Saying goodbye the NewsCorp way…

As the phone-hacking scandal swirling around News Corporation (NWSA) grows ever more dramatic, we’ve been keeping an eye out for relevant filings. There haven’t been many — late last week came an 8-K with a handful of press releases about resignations already widely remarked on in the press, and yesterday’s 8-K included a terse statement from the board’s independent directors, saying the board

“was shocked and outraged by the allegations … and we are united in support of the senior management team to address these issues. In no uncertain terms, the Board and management team are singularly aligned and committed to doing the right thing.”

While the pie-ing of Murdoch — and his wife’s vigorous response — got most of the attention yesterday, we were more interested in reports bubbling up about potential severance payments to departing News Corporation executives at the center of the company’s phone-hacking storm — including this one from the Daily Mail — and the news that the company will stop paying legal fees for a private investigator jailed in the scandal. So we decided to take a look at the filings, and the severance promises that News Corp. makes to its executives.

None of those who’ve left so far have been senior enough within News Corp. proper to appear in proxy disclosures or other filings — even former News International head Rebekah Brooks and former Dow Jones publisher Les Hinton (who also oversaw News International early in the decade, when the hacking was occurring).

The three non-Murdochs listed in the proxy’s severance table haven’t been tied to the scandal inquiry that we’ve noticed. And, of course, in the midst of scandal, companies often depart from the policies they lay out so carefully in their proxies, doling out ad-hoc severance as circumstances warrant — a move that almost always increases the payout, rather than reducing it (which could invite litigation).

Still, what’s in the proxy NewsCorp filed in August 2010 offers a glimpse at how the company thinks about severance for its top officials, and it’s illuminating.

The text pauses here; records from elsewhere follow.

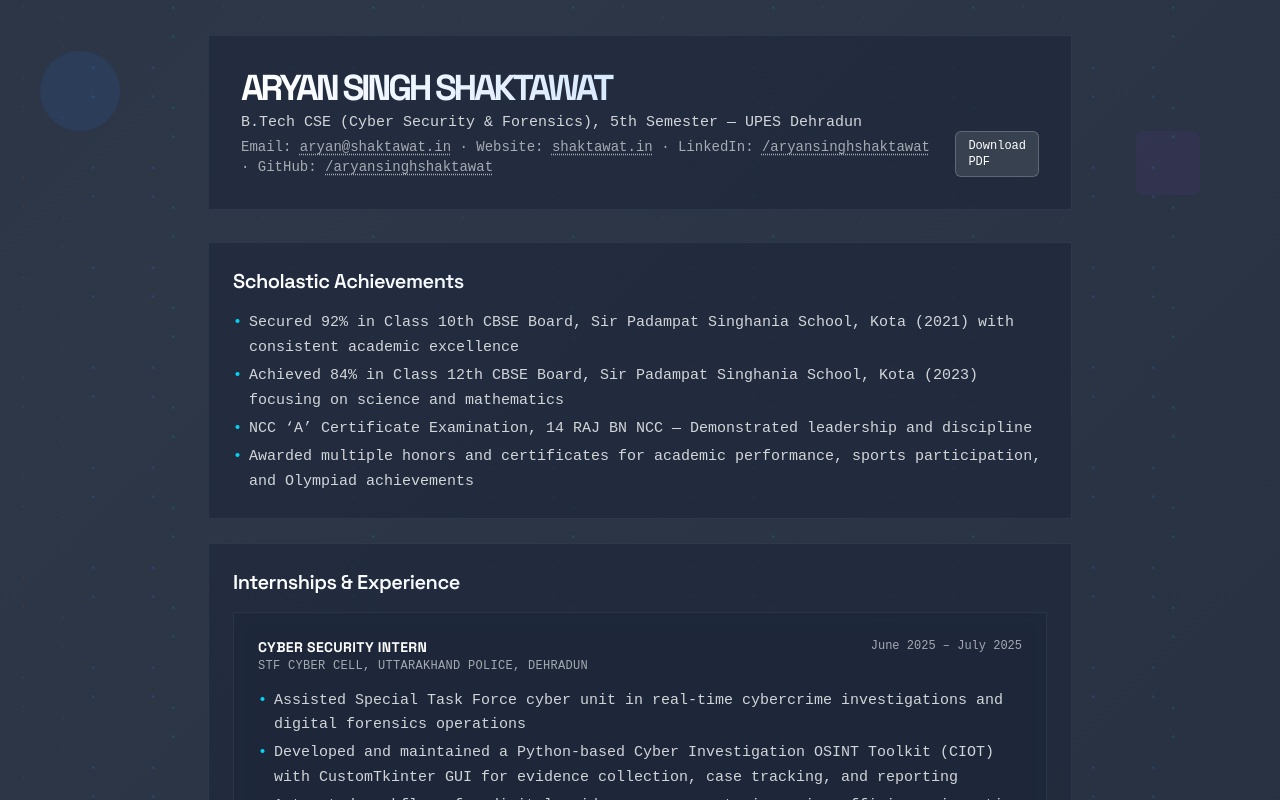
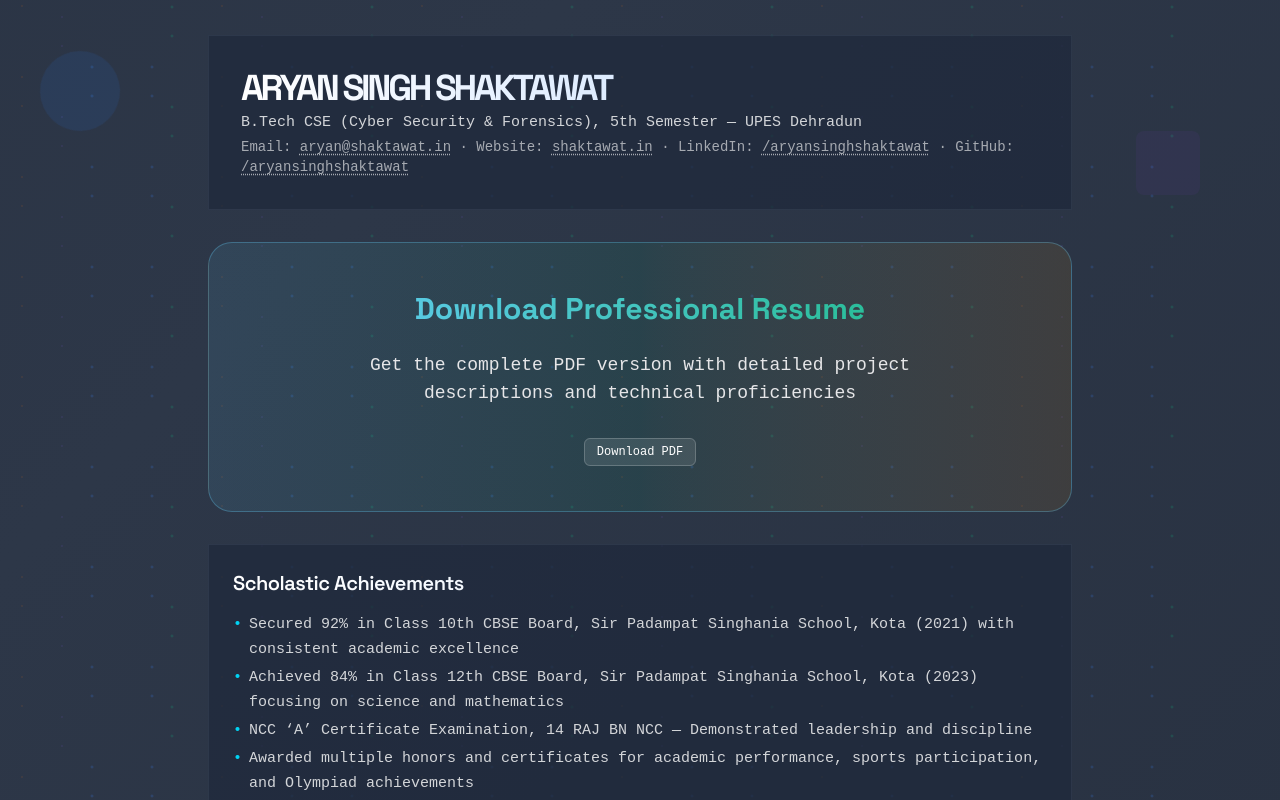
Before and after one commit to aryansinghshaktawat/shaktawat_in, a Next.js app: page /resume in a window 1280 px wide. Shown: the part 1180-1980 px from the top of the page. Built offline with nearby package versions, Linux system fonts and the light colour scheme; a web font is replaced by a local one.

Commit message:
download resume button fix 1

```diff
--- a/src/components/sections/Resume.tsx
+++ b/src/components/sections/Resume.tsx
@@ -45,13 +45,17 @@ const Resume = () => {
                 GitHub: <a href="https://github.com/aryansinghshaktawat" target="_blank" rel="noopener noreferrer" className="underline decoration-dotted underline-offset-2 hover:decoration-solid hover:text-white transition-colors">/aryansinghshaktawat</a>
               </p>
             </div>
-            <div className="flex gap-2">
-              <Link href="/AryanSinghShaktawat_CSF_Resume.pdf" target="_blank" rel="noopener noreferrer" className="px-3 py-1.5 rounded-md border border-white/20 text-xs font-medium text-white bg-white/10 hover:bg-white/20 transition-all duration-200">
-                Download PDF
-              </Link>
-            </div>
           </div>
         </header>
+
+        {/* Download Resume Section */}
+        <div className="bg-gradient-to-r from-[#65cdf9]/10 via-[#10b981]/10 to-[#f59e0b]/10 border border-[#65cdf9]/30 rounded-3xl p-12 text-center mb-8 animate-fade-in-up">
+          <h3 className="font-space-grotesk text-3xl font-bold text-transparent bg-clip-text bg-gradient-to-r from-[#65cdf9] to-[#10b981] mb-6">Download Professional Resume</h3>
+          <p className="font-geist-mono text-lg text-[#e6e6e8] mb-8 max-w-2xl mx-auto">Get the complete PDF version with detailed project descriptions and technical proficiencies</p>
+          <Link target="_blank" rel="noopener noreferrer" href="/AryanSinghShaktawat_CSF_Resume.pdf" className="px-3 py-1.5 rounded-md border border-white/20 text-xs font-medium text-white bg-white/10 hover:bg-white/20 transition-all duration-200">
+            Download PDF
+          </Link>
+        </div>
 
         <Section title="Scholastic Achievements">
           <ul className="space-y-1">
```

For one thing, getting fired without cause can be plenty rewarding at News Corp.: Chief Operating Officer Chase Carey could get as much as $32.2 million (including $1 million of health benefits), plus $15.4 million in accumulated pension benefits; Chief Financial Officer David F. DeVoe could get $8.2 million (plus his $14.75 million pension); and Fox Television guru Roger Ailes could get $31.6 million, on top of his $8.8 million pension. Unusually for such a prominent company, all these executives get to keep health benefits no matter how they lose their jobs — even if they’re fired for cause. Carey even gets his payouts grossed up for any golden-parachute excise taxes under various circumstances.

The Murdochs, by contrast, don’t have employment agreements: Officially, as of the last proxy, Rupert Murdoch would get a mere $1.6 million in health benefits (!) if the company terminated him without cause or if he quit without good reason. James Murdoch would get nothing unless he died (in which case equity acceleration would bring his estate $4.6 million as of the last proxy). But that ignores the pension benefits each man is entitled to: $62.4 million for the older Murdoch and nearly $4.1 million for James Murdoch.

Of course, given that Rupert Murdoch controlled something like 40% of the company’s Class B shares, the only ones entitled to a vote at the annual meeting, he’ll presumably have a lot to say about his own departure or that of his son, should either come to pass. So even if one of both of them winds up leaving the company over the scandal — and it’s far from clear that such a thing will happen — it’s a pretty good bet that they would get ad-hoc severance arrangements on their way out.

Image source: Reuters slideshow of Murdoch before parliamentary committee.